|John C. Calhoun via Wikimedia Commons|
In March 1845 Calhoun was passing through Richmond on his way home to South Carolina, staying at the Exchange Hotel. While in Richmond he invited Gansevoort Melville and Lamar for dinner, a more private affair in lieu of the grand public dinner which he formally declined. Calhoun had just completed his year-long service as Secretary of State. Gansevoort's younger brother Herman was close to starting his first book, Typee (1846). In his third book Mardi (1849) Herman would lampoon Calhoun as the cadaverous politician Nulli. In Subversive Genealogy, Michael Paul Rogin finds in the pro-slavery politics of Calhoun a model for Ahab's monomania.
|Image Credit: World of Edgar Allan Poe|
MR. CALHOUN.The distinguished and retiring statesman—“retiring from the field of his fame”—(as the first toast in his honor called him)—had a small but agreeable dinner with a few of his friends on Wednesday last, and declined the honor of a public dinner, as the following correspondence shows. There were at the table, as guests, General Lamar of Texas, Gansevoort Mellville, Esq., of New York, the eloquent and accomplished champion who distinguished himself at various points of the late campaign, &c, &c. Mr. Calhoun is rapidly improving in his health, and is returning from Washington with the most liberal feelings towards the present Administration. He left Richmond on Thursday, having been waited upon by several persons. --Richmond [Virginia] Enquirer, Monday, March 17, 1845; found in the online Newspaper Archives at Genealogy Bank.
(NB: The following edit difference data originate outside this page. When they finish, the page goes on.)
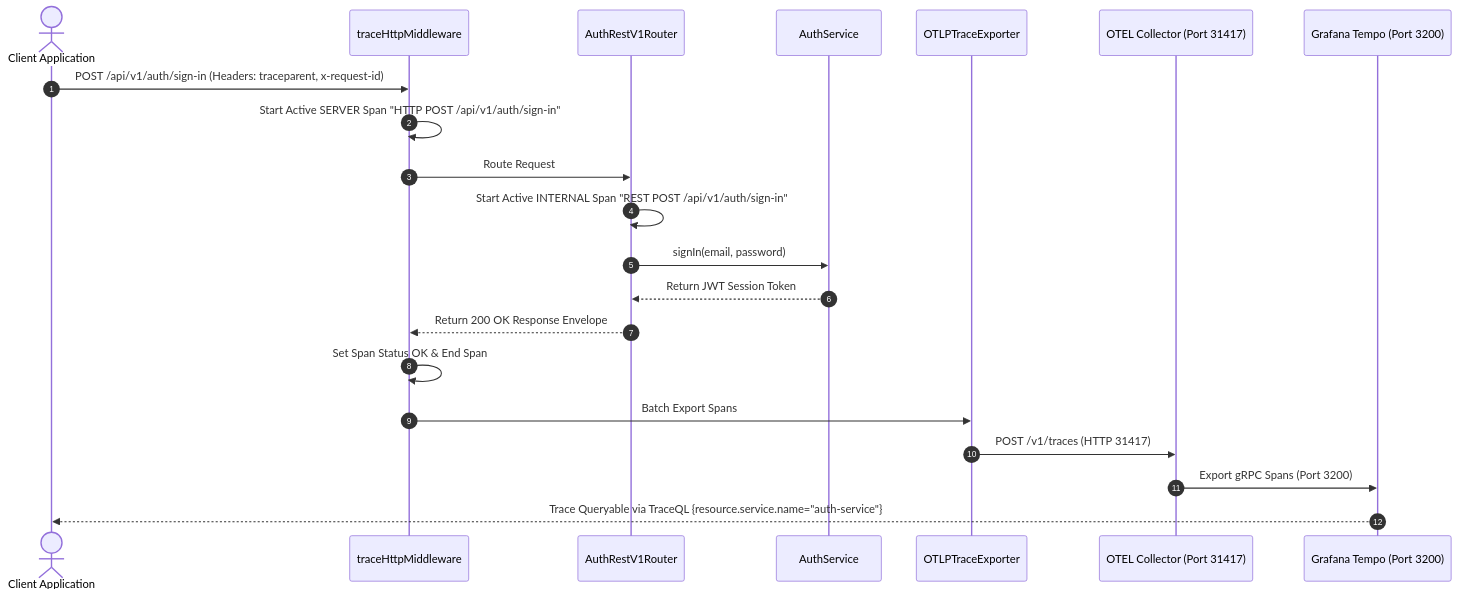
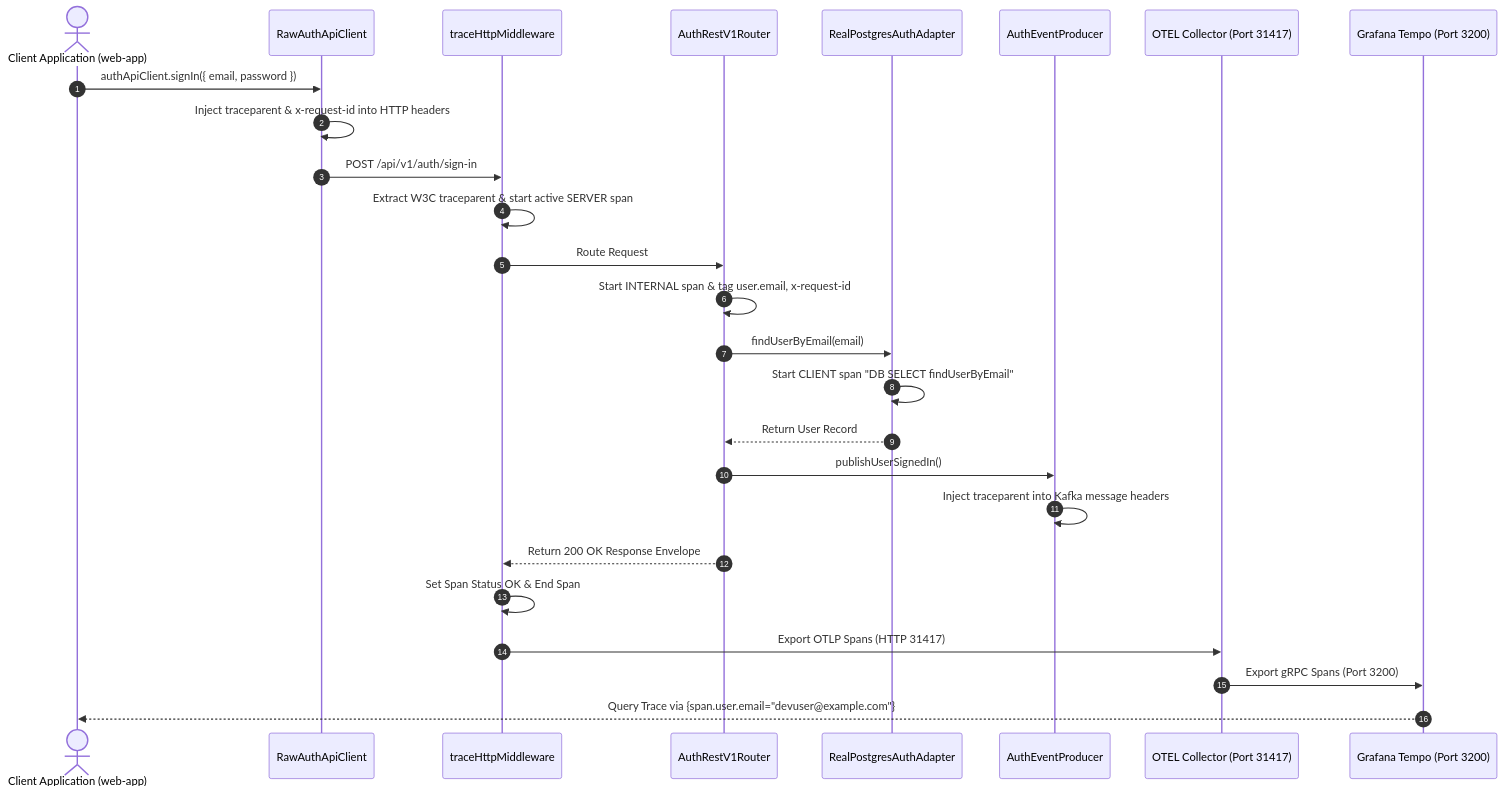
One commit to Chief-Strategist-J/llm-observability-platform changed the second of 2 diagrams in packages/node/auth/adr/0005-opentelemetry-end-to-end-auth-tracing-and-middleware.md. Above: the diagram before and after it, drawn with Mermaid. The commit also changed other lines of this file and 1 other file, not shown here.

Commit message:
docs(adr): update ADR 0005 with full call stack, CORS wildcard headers, and DB client tracing

````diff
--- a/packages/node/auth/adr/0005-opentelemetry-end-to-end-auth-tracing-and-middleware.md
+++ b/packages/node/auth/adr/0005-opentelemetry-end-to-end-auth-tracing-and-middleware.md
@@ -54,24 +64,29 @@
 ```mermaid
 sequenceDiagram
     autonumber
-    actor User as Client Application
+    actor User as Client Application (web-app)
+    participant Client as RawAuthApiClient
     participant Middleware as traceHttpMiddleware
     participant Router as AuthRestV1Router
-    participant Service as AuthService
-    participant Exporter as OTLPTraceExporter
+    participant DB as RealPostgresAuthAdapter
+    participant Kafka as AuthEventProducer
     participant Collector as OTEL Collector (Port 31417)
     participant Tempo as Grafana Tempo (Port 3200)
 
-    User->>Middleware: POST /api/v1/auth/sign-in (Headers: traceparent, x-request-id)
-    Middleware->>Middleware: Start Active SERVER Span "HTTP POST /api/v1/auth/sign-in"
+    User->>Client: authApiClient.signIn({ email, password })
+    Client->>Client: Inject traceparent & x-request-id into HTTP headers
+    Client->>Middleware: POST /api/v1/auth/sign-in
+    Middleware->>Middleware: Extract W3C traceparent & start active SERVER span
     Middleware->>Router: Route Request
-    Router->>Router: Start Active INTERNAL Span "REST POST /api/v1/auth/sign-in"
-    Router->>Service: signIn(email, password)
-    Service-->>Router: Return JWT Session Token
+    Router->>Router: Start INTERNAL span & tag user.email, x-request-id
+    Router->>DB: findUserByEmail(email)
+    DB->>DB: Start CLIENT span "DB SELECT findUserByEmail"
+    DB-->>Router: Return User Record
+    Router->>Kafka: publishUserSignedIn()
+    Kafka->>Kafka: Inject traceparent into Kafka message headers
     Router-->>Middleware: Return 200 OK Response Envelope
     Middleware->>Middleware: Set Span Status OK & End Span
-    Middleware->>Exporter: Batch Export Spans
-    Exporter->>Collector: POST /v1/traces (HTTP 31417)
+    Middleware->>Collector: Export OTLP Spans (HTTP 31417)
     Collector->>Tempo: Export gRPC Spans (Port 3200)
-    Tempo-->>User: Trace Queryable via TraceQL {resource.service.name="auth-service"}
+    Tempo-->>User: Query Trace via {span.user.email="devuser@example.com"}
 ```
````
|Portrait of General Mirabeau B. Lamar / Image Credit:|
Texas State Library and Archives Commission
"Mr. Melville, the tall democratic spouter, par excellence, from your city, is also here, probably looking up political influence for some valuable appointment for services rendered. Should he be disappointed, it would be a pity, as he is pretty much of the opinion, I understand, that Mr. Polk could not have been elected had it not been for his disinterested exertions during the canvass—Nous verrons."In the first part of his letter to the Herald editor, John Jones reveals a bit more about the dinner for Calhoun. The presiding "Napoleon of the press" is Thomas Ritchie, editor of the Richmond Enquirer:
What can I communicate, that can possibly interest the readers of the Herald, from this dull quarter of the globe, except mere matter of fact? I will attempt to give you a few items, by way of killing an hour.
First. Mr. Caloun created a little stir among his friends here, by staying over one day on his way South, which was taken advantage of by giving him a private and recherché dinner, at the Exchange, by about twenty of his most ardent friends, the Napoleon of the press in these “diggings” being invited to preside, with Mr. Calhoun on his right, and Gerneral Lamar (of Texas) on his left. Some excellent toasts and sentiments were given, and the party separated at an early hour, to attend a select party at R. G. Scott’s, where the evening was spent in the most convivial manner by a set of as choice spirits as can well be congregated together in this region.
--New York Weekly Herald, March 15, 1845
via The Library of Virginia
UPDATE: No toasts located so far, but I did find news of Calhoun's informal dinner with friends at the Exchange Hotel, published in the Richmond Enquirer on the day after:
|Richmond Enquirer, March 13, 1845|
|First American Edition of Mardi by Herman Melville|
Owned by Thomas Ritchie (1778-1854), with his signature
19th Century Rare Book & Photograph Shop